Step Three - Place the heaving blob of dough on the oiled counter top or in a very big bowl to rise for 20 minutes. While you are waiting you can wash the dough which is still clinging to the bowl and bread paddle. This is my least favorite job.
Step Four - Oil your hands and divide the dough in 1 1/2 - 2 lb. dough balls and place into oiled baking pans. I prefer glass or stoneware baking pans...but I only have two :(
Step Five - Allow to rise until just a bit taller than the pan. Do not go to the barn and begin talking with the animals, and then notice that the gate needs a small repair, and then decide to do some garden work, while the bread is rising - unless you have an alarm on your person. Yup, did this too and came home to find the bread crawling over the edge of the counter and heading toward the floor. I guess it was going to leave the house and come find me. Once you add the yeast its alive.
Step Six - Bake at 350 degrees for about 30 minutes. Again, don't go to the barn. You will come home to find the house filled with smoke, fire alarm blasting, and the inside dogs wide-eyed and frantic. O.K., so I'm a bit distractible (and that is spelled correctly - I checked...-able is o.k. too).
Step Seven (so close to Heaven) - Remove from pans immediately and let cool before eating or storing. If you have tall indoor dogs do not leave the bread on the counter and go to the barn. You get the concept. It's best to stay with the bread until it is put away.
I'd say the whole process takes about an hour and a half. Much of that time can be spent doing other things (not at the barn). You can easily do this while getting a bit done around the house. For most families the eight loaves that this recipe yields might carry over for two weeks...it keeps well in the fridge and freezes right nice too.
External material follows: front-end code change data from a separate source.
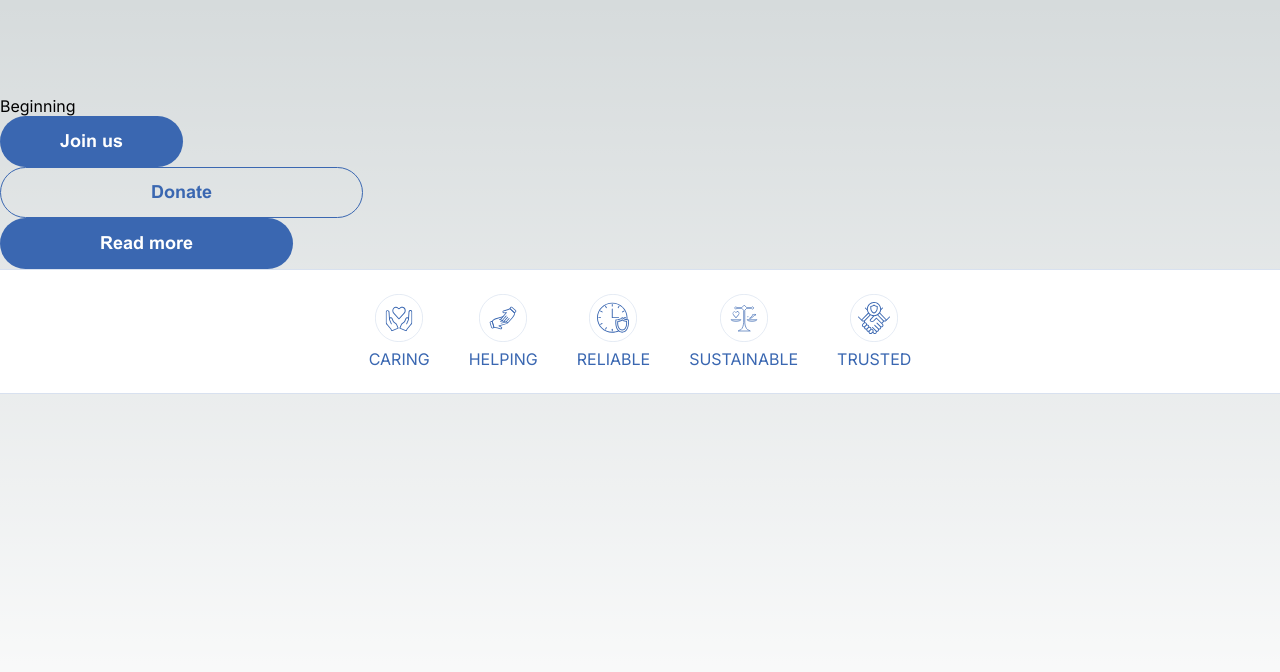
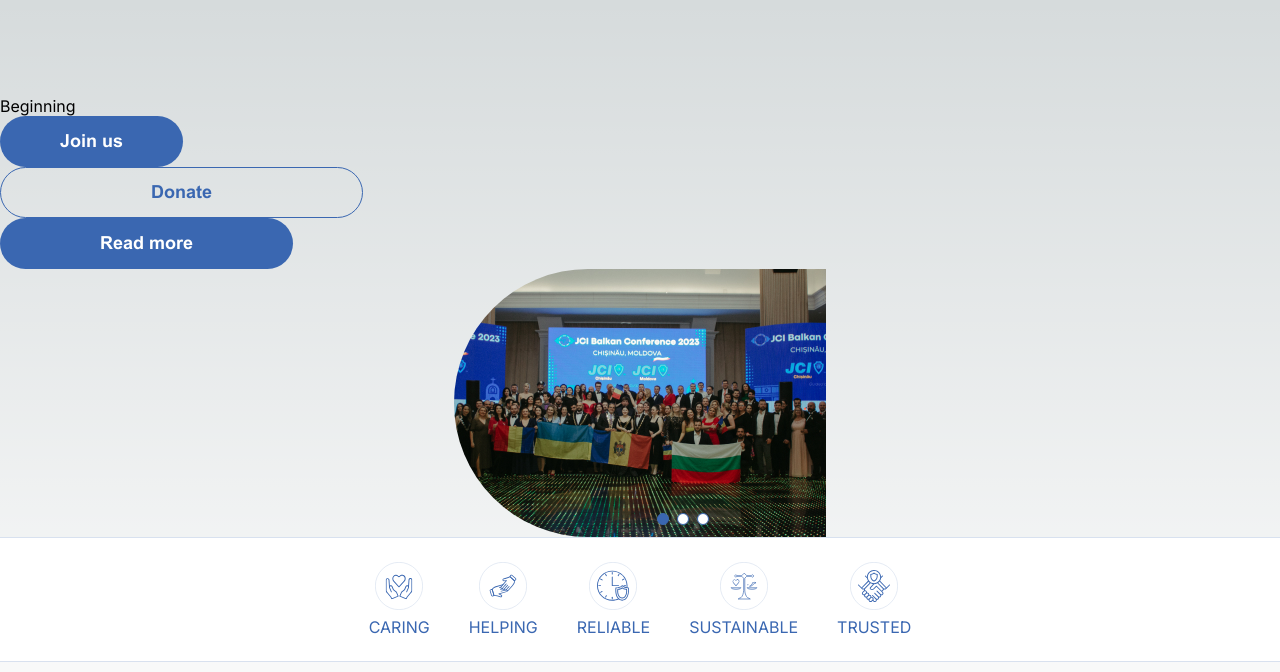
Before and after one commit to KuznietsovaOksana/jci, a Next.js app: page / in a window 1280 px wide. Shown: the top 672 px of the page. Built offline with nearby package versions, Linux system fonts and the light colour scheme.

Commit message:
slider add

```diff
--- a/package.json
+++ b/package.json
@@ -19,6 +19,7 @@
     "@types/react": "18.0.28",
     "@types/react-dom": "18.0.11",
     "@types/react-scroll": "^1.8.6",
+    "@types/swiper": "^6.0.0",
     "eslint-config-next": "13.2.1",
     "next": "13.2.1",
     "next-i18next": "^13.2.2",
@@ -27,6 +28,7 @@
     "react-i18next": "^12.2.0",
     "react-responsive": "^9.0.2",
     "react-use": "^17.4.0",
+    "swiper": "^9.4.1",
     "typescript": "4.9.5"
   },
   "devDependencies": {
--- a/src/components/Hero_section/Hero_section.tsx
+++ b/src/components/Hero_section/Hero_section.tsx
@@ -1,9 +1,48 @@
 import React from 'react';
 import css from './Hero_section.module.css';
 import { MainButton } from '../ui-kit/buttons/MainButton/MainButton';
+import HeroSlider from '../ui-kit/sliders/HeroSlider/HeroSlider';
 
 
+interface Image {
+  src: string;
+  alt: string;
+  resolutions: {
+    small: string;
+    medium: string;
+    large: string;
+  };
+}
 
+const images: Image[] = [
+  {
+    src: "/images/hero/hero_01d.jpg",
+    alt: "Image 1",
+    resolutions: {
+      small: "/images/hero/hero_01m.jpg",
+      medium: "/images/hero/hero_01t.jpg",
+      large: "/images/hero/hero_01d.jpg",
+    },
+  },
+  {
+    src: "/images/hero/hero_02d.jpg",
+    alt: "Image 2",
+    resolutions: {
+      small: "/images/hero/hero_02m.jpg",
+      medium: "/images/hero/hero_02t.jpg",
+      large: "/images/hero/hero_02d.jpg",
+    },
+  },
+  {
+    src: "/images/hero/hero_03d.jpg",
+    alt: "Image 3",
+    resolutions: {
+      small: "/images/hero/hero_03m.jpg",
+      medium: "/images/hero/hero_03t.jpg",
+      large: "/images/hero/hero_03d.jpg",
+    },
+  },
+];
 
 
 export const HeroSection = () => {
@@ -13,7 +52,7 @@ export const HeroSection = () => {
       <MainButton type='button' text='Join us' style='primary' paddings={60} />
       <MainButton type='button' text='Donate' style='secondary' paddings={150} />
       <MainButton type='button' text='Read more' style='primary' />
-
+      <HeroSlider images={images}/>
     </div>
 
   );
--- /dev/null
+++ b/src/components/ui-kit/sliders/HeroSlider/HeroSlider.module.css
@@ -0,0 +1,22 @@
+.heroSlider {
+    display: block;
+    width: 320px;
+    height: 240px;
+    border-radius: 135px 0px 0px 135px;
+}
+
+@media screen and (min-width: 768px)  {
+    .heroSlider {
+        width: 372px;
+        height: 268px;
+        border-radius: 150px 0px 0px 150px;
+    }
+}
+
+@media screen and (min-width: 1440px)  {
+    .heroSlider {
+        width: 708px;
+        height: 508px;
+        border-radius: 300px 0px 0px 300px;
+    }
+}
--- /dev/null
+++ b/src/components/ui-kit/sliders/HeroSlider/HeroSlider.tsx
@@ -0,0 +1,47 @@
+import React from "react";
+import { Swiper, SwiperSlide } from "swiper/react";
+import "swiper/css";
+import "swiper/css/pagination";
+import styles from './HeroSlider.module.css';
+import { Pagination } from "swiper";
+
+
+interface Image {
+  src: string;
+  alt: string;
+  resolutions: {
+    small: string;
+    medium: string;
+    large: string;
+  };
+}
+
+interface HeroSliderProps {
+  images: Image[];
+}
+
+const HeroSlider: React.FC<HeroSliderProps> = ({ images }) => {
+return (
+    <>
+      <Swiper
+        pagination={{
+          dynamicBullets: false,
+        }}
+        modules={[Pagination]}
+        className={styles.heroSlider}
+      >
+        {images.map((image, index) => (
+          <SwiperSlide key={index} className={styles.heroSlide}>
+            <picture>
+              <source srcSet={image.resolutions.large} media="(min-width: 1440px)" />
+              <source srcSet={image.resolutions.medium} media="(min-width: 768px)" />
+              <img src={image.resolutions.small} alt={image.alt} />
+            </picture>
+          </SwiperSlide>
+        ))}
+      </Swiper>
+    </>
+  );
+};
+
+export default HeroSlider;
--- a/src/styles/globals.css
+++ b/src/styles/globals.css
@@ -105,3 +105,20 @@ a {
     color-scheme: dark;
   }
 }
+
+.swiper-pagination{
+  left: 53.5% !important;
+  width: max-content !important;
+}
+
+.swiper-pagination-bullet{
+  width: 12px !important;
+  height: 12px !important;
+  background-color: var(--white-color) !important;
+  border: 1px solid var(--blue-primary-color) !important;
+  opacity: 1 !important;
+}
+
+.swiper-pagination-bullet-active {
+  background-color: var(--blue-primary-color) !important;
+}
```
Also changed, not shown: 1 other file (tests, documents, lock files or other folders).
Two toasted slices with some sliced turkey, green leaf lettuce, mayo/dijon mustard on one side, and jellied cranberry sauce on the other, and Whoa Nelly!
This bread in your favorite french toast recipe will make you just giddy.
When you can bake bread (and especially if you can preserves) you always have a gift to give. All you need are gift bags and you are never without.
I'll be working with the mammas and the babies this Saturday, so write and tell me what you think about Ruth's demo. You're gonna love the folks at Maddox too, it's not your average cooking demo venue - you can wear your cowboy boots and jeans.
Ya'll have fun!